The Legend of Zorro
Dir. Martin Campbell. 2005.
PG. 129mins. Antonio Banderas, Catherine Zeta-Jones, Rufus Sewell.
There's a reason most superheroes aren't family men: The idea seems to lead only to Incredibles-style jokes about balancing crime fighting with PTA meetings. So once Zorro got the girl at the end of 1998's Mask of Zorro, that should have signaled the fade-out. Or if the story were to continue in a sequel, then Banderas and Zeta-Jones ought to camp it up as an injustice-fighting duo.
Instead, this long-delayed sequel saddles them with an annoyingly spunky brat, then breaks up the marriage for the sole purpose of dragging the masked swordsman through "comic" action and overwritten narrative twists as he tries to win her back. Just to make things trickier, she's hooked up with a Frenchman involved in a nefarious plot to topple the American government (Sewell, sporting the most unconvincing and sporadic French accent in decades).

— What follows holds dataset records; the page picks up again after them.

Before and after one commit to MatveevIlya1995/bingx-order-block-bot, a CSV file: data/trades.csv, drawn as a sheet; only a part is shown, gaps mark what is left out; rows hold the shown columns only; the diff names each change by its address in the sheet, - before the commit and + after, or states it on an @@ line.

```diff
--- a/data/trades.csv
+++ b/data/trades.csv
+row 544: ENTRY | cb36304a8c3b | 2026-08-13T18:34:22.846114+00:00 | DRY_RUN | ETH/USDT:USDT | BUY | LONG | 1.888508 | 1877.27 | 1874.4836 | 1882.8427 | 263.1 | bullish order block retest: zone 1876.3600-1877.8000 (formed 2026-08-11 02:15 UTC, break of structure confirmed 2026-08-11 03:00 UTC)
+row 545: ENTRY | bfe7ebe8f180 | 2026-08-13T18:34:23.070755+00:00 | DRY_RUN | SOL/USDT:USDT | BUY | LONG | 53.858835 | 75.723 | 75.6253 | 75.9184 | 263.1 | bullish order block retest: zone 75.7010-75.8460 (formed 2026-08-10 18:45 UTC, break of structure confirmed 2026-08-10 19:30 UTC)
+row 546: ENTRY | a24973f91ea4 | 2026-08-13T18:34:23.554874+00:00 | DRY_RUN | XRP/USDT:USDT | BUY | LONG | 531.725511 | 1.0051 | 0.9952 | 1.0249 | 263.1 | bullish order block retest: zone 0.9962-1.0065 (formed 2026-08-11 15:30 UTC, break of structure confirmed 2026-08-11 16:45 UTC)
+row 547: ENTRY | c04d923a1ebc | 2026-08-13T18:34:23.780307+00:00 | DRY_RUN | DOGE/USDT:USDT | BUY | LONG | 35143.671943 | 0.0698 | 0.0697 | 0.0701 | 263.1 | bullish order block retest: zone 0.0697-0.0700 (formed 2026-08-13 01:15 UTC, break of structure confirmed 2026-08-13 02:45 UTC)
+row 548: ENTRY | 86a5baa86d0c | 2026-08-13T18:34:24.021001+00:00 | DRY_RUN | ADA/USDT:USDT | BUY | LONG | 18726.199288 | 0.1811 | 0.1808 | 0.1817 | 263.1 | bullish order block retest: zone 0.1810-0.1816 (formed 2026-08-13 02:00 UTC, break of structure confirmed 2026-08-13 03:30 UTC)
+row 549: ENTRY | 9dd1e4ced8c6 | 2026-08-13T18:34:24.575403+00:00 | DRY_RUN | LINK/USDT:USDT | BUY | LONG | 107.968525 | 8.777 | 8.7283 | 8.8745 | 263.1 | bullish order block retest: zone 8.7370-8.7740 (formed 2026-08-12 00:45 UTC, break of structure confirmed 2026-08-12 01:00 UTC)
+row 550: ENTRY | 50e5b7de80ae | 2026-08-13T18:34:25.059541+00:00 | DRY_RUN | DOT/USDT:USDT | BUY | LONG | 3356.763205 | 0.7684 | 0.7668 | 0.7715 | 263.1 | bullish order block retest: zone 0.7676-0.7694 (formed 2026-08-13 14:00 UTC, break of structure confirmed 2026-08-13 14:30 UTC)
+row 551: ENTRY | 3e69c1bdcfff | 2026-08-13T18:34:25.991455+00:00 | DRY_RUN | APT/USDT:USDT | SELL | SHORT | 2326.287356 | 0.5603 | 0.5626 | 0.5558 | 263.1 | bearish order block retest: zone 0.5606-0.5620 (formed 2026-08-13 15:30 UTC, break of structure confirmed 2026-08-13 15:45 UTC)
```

The script features a bizarre topical twist: The baddies are a group of aristocrats united under the motto One World (an obvious quotation of the right-wing charge against the U.N.) who resort to terrorism against the U.S. to stop the democratic impulse. So, U.N. equals terrorism. John Bolton will love this. We could stomach the weird political subtext if this movie weren't so goddamn long—it feels flabby from the stunt-leads-to-stunt-followed-by-stunt opening fight sequence. From that inauspicious beginning, things go from drawn out to bloated. Someone should have borrowed Zorro's sword for some judicious cutting.—Hank Sartin